**What is expected:**
An identical copy of all the entries is the required result.

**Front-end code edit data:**
═══

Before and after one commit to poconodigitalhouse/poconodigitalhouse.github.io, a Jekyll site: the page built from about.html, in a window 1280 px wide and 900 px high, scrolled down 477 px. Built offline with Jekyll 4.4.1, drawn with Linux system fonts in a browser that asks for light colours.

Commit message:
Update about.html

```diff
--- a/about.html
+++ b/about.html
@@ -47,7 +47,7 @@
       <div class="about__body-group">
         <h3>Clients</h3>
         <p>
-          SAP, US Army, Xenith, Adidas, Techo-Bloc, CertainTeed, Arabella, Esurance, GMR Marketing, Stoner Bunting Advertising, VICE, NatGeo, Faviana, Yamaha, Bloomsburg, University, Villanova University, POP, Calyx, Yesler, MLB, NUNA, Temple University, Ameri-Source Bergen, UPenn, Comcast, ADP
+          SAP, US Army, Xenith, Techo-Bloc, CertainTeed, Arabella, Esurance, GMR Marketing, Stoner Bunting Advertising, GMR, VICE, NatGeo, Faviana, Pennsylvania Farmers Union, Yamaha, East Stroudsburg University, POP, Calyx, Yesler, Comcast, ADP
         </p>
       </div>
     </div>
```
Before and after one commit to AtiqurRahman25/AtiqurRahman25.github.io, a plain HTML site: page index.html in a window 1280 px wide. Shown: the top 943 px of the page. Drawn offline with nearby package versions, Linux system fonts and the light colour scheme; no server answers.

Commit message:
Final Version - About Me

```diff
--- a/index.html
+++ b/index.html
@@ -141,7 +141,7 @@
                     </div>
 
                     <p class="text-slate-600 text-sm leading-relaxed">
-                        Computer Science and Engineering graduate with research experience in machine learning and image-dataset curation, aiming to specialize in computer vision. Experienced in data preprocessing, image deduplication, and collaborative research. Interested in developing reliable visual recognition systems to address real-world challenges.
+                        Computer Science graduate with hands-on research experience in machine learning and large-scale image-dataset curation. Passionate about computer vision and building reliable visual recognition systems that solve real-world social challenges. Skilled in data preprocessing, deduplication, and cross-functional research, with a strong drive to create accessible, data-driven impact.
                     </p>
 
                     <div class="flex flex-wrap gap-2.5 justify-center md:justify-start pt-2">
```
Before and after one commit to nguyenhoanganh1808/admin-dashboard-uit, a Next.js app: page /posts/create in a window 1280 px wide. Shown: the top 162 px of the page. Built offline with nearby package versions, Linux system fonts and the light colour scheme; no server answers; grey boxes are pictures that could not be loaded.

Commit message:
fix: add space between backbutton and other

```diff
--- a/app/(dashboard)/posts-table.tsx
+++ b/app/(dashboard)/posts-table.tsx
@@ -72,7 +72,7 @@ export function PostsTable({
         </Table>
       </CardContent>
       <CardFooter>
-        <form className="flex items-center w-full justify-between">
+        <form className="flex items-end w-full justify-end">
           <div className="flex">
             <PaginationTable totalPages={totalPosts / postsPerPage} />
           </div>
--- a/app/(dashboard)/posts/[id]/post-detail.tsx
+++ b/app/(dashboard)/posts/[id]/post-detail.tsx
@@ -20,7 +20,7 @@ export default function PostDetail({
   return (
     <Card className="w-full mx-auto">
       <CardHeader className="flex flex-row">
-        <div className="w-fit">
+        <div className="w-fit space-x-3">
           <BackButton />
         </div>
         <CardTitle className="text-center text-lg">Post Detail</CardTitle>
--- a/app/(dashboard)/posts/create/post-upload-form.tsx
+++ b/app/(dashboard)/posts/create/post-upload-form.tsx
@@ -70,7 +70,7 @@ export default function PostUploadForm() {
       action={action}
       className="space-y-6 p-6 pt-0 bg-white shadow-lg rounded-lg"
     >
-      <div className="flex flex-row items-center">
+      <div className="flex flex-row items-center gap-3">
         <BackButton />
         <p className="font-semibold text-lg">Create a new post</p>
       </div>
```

═══

**Written response:**
Before and after one commit to poconodigitalhouse/poconodigitalhouse.github.io, a Jekyll site: the page built from about.html, in a window 1280 px wide and 900 px high, scrolled down 477 px. Built offline with Jekyll 4.4.1, drawn with Linux system fonts in a browser that asks for light colours.

Commit message:
Update about.html

```diff
--- a/about.html
+++ b/about.html
@@ -47,7 +47,7 @@
       <div class="about__body-group">
         <h3>Clients</h3>
         <p>
-          SAP, US Army, Xenith, Adidas, Techo-Bloc, CertainTeed, Arabella, Esurance, GMR Marketing, Stoner Bunting Advertising, VICE, NatGeo, Faviana, Yamaha, Bloomsburg, University, Villanova University, POP, Calyx, Yesler, MLB, NUNA, Temple University, Ameri-Source Bergen, UPenn, Comcast, ADP
+          SAP, US Army, Xenith, Techo-Bloc, CertainTeed, Arabella, Esurance, GMR Marketing, Stoner Bunting Advertising, GMR, VICE, NatGeo, Faviana, Pennsylvania Farmers Union, Yamaha, East Stroudsburg University, POP, Calyx, Yesler, Comcast, ADP
         </p>
       </div>
     </div>
```
Before and after one commit to AtiqurRahman25/AtiqurRahman25.github.io, a plain HTML site: page index.html in a window 1280 px wide. Shown: the top 943 px of the page. Drawn offline with nearby package versions, Linux system fonts and the light colour scheme; no server answers.

Commit message:
Final Version - About Me

```diff
--- a/index.html
+++ b/index.html
@@ -141,7 +141,7 @@
                     </div>
 
                     <p class="text-slate-600 text-sm leading-relaxed">
-                        Computer Science and Engineering graduate with research experience in machine learning and image-dataset curation, aiming to specialize in computer vision. Experienced in data preprocessing, image deduplication, and collaborative research. Interested in developing reliable visual recognition systems to address real-world challenges.
+                        Computer Science graduate with hands-on research experience in machine learning and large-scale image-dataset curation. Passionate about computer vision and building reliable visual recognition systems that solve real-world social challenges. Skilled in data preprocessing, deduplication, and cross-functional research, with a strong drive to create accessible, data-driven impact.
                     </p>
 
                     <div class="flex flex-wrap gap-2.5 justify-center md:justify-start pt-2">
```
Before and after one commit to nguyenhoanganh1808/admin-dashboard-uit, a Next.js app: page /posts/create in a window 1280 px wide. Shown: the top 162 px of the page. Built offline with nearby package versions, Linux system fonts and the light colour scheme; no server answers; grey boxes are pictures that could not be loaded.

Commit message:
fix: add space between backbutton and other

```diff
--- a/app/(dashboard)/posts-table.tsx
+++ b/app/(dashboard)/posts-table.tsx
@@ -72,7 +72,7 @@ export function PostsTable({
         </Table>
       </CardContent>
       <CardFooter>
-        <form className="flex items-center w-full justify-between">
+        <form className="flex items-end w-full justify-end">
           <div className="flex">
             <PaginationTable totalPages={totalPosts / postsPerPage} />
           </div>
--- a/app/(dashboard)/posts/[id]/post-detail.tsx
+++ b/app/(dashboard)/posts/[id]/post-detail.tsx
@@ -20,7 +20,7 @@ export default function PostDetail({
   return (
     <Card className="w-full mx-auto">
       <CardHeader className="flex flex-row">
-        <div className="w-fit">
+        <div className="w-fit space-x-3">
           <BackButton />
         </div>
         <CardTitle className="text-center text-lg">Post Detail</CardTitle>
--- a/app/(dashboard)/posts/create/post-upload-form.tsx
+++ b/app/(dashboard)/posts/create/post-upload-form.tsx
@@ -70,7 +70,7 @@ export default function PostUploadForm() {
       action={action}
       className="space-y-6 p-6 pt-0 bg-white shadow-lg rounded-lg"
     >
-      <div className="flex flex-row items-center">
+      <div className="flex flex-row items-center gap-3">
         <BackButton />
         <p className="font-semibold text-lg">Create a new post</p>
       </div>
```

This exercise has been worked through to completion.